I read this one a while ago, but I’m having trouble reviewing it because it was a tough read. It tackles some really painful and emotional subjects, and while the writing style wasn’t my personal favorite (it bounces around a lot), I found the content to be incredibly brave and thought-provoking.
“I want him to call the assault significant—because if he does, I might stop feeling ashamed about the occasional flashbacks and nightmares. Sometimes I question whether my feelings are too big for the crime.”
When she was in high school, Vanasco’s best friend raped her at a party. She spent years trying to come to terms with calling it rape, unable or unwilling to label what he did as sexual assault. And then, of course, processing the attack itself has consumed Vanasco’s life. In an attempt to give herself some closure, Vanasco uses this memoir to reach out to her rapist and meet with him. The book discusses how she came to that decision as well as everything that happened once she did.
“I want to be honest here—because I doubt I’m the only woman sexually assaulted by a friend and confused about her feelings.”
Vanasco tears down and rebuilds a LOT in this book: the actions of that night, her friendship with her rapist in retrospect, her memories of their time together. She analyzes how she feels about him, what it would mean if she forgave him, and how other men who abused her affected her relationships in life. I found the sections where she compared her experiences to others very compelling. Does her assault somehow count less because she wasn’t penetrated with a penis? Because she knew her attacker? Because she was drunk? (the answer is a resounding NO but I found her thought process getting there to be very relatable).
It’s a really tough book — I read it slowly, just a few sections at a time. But it’s powerful and well-worth your time.
(4 stars) Ordinary Girls by Jaquira Díaz
Here’s another incredibly compelling memoir, although I blew through this one in a couple of days because I could not put it down. It’s violent and upsetting and at times hard to follow — Diaz likes to give information about future events tucked in with past events pretty frequently. But this book had me in its grips from the beginning and this woman’s life truly amazed me.
Jaquita “Jaqui” Diaz move to Miami Beach from Puerto Rico when she was in elementary school. She looks back at her time in Puerto Rico fondly, even though her family had very little. Her time in Miami was full of violence and drugs and instability. She bounced back and forth between her schizophrenic mother and her cheating father, all the while staying very bonded to her sister and receiving physical abuse from her older brother. Her father’s mother (her abuela) was a place of refuge, but her mother’s mother frequently berated her for her dark skin. Diaz acted out in every way you can imagine, from cutting class to doing drugs to stealing to having sex on the beach. Eventually, she got married and then joined the military. She also found refuge in creative writing.

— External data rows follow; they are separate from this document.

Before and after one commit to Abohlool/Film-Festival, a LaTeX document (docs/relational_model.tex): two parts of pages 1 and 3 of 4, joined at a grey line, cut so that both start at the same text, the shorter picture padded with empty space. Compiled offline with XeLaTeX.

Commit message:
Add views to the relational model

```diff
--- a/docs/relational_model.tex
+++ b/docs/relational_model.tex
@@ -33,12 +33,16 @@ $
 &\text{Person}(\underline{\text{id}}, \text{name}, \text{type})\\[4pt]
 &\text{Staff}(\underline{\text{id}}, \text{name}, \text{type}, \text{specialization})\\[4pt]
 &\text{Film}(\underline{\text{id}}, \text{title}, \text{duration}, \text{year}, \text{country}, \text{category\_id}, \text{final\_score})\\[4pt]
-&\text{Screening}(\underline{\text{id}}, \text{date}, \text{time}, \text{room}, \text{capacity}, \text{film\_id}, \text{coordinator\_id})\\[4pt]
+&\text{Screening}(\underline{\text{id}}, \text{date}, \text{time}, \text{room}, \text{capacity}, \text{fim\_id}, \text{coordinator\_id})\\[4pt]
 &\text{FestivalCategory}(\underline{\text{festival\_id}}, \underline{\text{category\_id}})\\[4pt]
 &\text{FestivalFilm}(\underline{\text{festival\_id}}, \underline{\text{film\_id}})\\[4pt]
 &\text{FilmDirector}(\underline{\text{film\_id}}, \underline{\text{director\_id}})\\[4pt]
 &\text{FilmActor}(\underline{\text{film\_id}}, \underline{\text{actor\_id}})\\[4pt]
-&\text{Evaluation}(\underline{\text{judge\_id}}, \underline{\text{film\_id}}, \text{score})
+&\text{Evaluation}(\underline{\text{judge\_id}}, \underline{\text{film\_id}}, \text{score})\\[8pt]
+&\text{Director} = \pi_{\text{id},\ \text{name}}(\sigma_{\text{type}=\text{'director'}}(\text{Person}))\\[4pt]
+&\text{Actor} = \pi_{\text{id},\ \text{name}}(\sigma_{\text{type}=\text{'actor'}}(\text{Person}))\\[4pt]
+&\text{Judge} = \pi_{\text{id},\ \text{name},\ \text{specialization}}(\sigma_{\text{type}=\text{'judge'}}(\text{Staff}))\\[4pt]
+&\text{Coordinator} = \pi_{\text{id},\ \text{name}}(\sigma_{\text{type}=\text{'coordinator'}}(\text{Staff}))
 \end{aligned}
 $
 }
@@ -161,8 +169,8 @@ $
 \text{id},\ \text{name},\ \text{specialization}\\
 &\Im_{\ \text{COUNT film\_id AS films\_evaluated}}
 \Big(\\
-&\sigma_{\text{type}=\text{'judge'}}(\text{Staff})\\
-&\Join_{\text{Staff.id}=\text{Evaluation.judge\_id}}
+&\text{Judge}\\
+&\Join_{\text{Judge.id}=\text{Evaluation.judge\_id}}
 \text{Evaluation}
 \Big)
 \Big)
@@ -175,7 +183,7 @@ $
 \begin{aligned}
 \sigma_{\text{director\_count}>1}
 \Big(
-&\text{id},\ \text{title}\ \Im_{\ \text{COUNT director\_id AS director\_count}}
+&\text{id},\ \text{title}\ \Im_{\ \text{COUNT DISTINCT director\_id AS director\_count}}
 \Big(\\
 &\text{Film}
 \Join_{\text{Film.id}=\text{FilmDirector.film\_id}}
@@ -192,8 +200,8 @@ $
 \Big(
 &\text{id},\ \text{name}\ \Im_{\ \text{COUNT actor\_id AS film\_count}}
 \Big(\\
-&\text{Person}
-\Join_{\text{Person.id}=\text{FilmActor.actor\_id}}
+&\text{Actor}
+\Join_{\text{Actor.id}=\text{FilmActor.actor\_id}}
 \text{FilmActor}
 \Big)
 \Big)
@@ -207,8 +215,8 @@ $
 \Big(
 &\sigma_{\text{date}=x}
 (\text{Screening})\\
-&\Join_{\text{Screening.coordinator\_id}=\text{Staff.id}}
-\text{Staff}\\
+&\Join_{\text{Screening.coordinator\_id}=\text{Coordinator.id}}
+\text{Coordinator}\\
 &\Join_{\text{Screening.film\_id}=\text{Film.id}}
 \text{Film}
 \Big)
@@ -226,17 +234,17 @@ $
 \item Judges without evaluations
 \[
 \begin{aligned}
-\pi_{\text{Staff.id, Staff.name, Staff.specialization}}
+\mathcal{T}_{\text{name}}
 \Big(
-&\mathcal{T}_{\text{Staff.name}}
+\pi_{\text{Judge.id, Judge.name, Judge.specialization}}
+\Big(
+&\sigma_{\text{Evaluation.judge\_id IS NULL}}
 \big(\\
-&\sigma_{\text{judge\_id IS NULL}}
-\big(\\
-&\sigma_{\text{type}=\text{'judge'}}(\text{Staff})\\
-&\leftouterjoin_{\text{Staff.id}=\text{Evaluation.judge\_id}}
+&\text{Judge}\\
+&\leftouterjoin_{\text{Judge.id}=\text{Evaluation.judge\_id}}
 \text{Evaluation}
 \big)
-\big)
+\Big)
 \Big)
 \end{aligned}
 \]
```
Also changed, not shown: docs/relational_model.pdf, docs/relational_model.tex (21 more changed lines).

Interspersed with stories of her childhood, Diaz brings up all of the other violence occurring in Miami at the time. Specifically, she talks about the Baby Lollipops case that took place in 1999, as well as Casey Anthony’s case 20 years later. This larger environment of violence coupled with the violence she experienced at home and in school makes it even more amazing Diaz survived her childhood, much less became such a successful adult.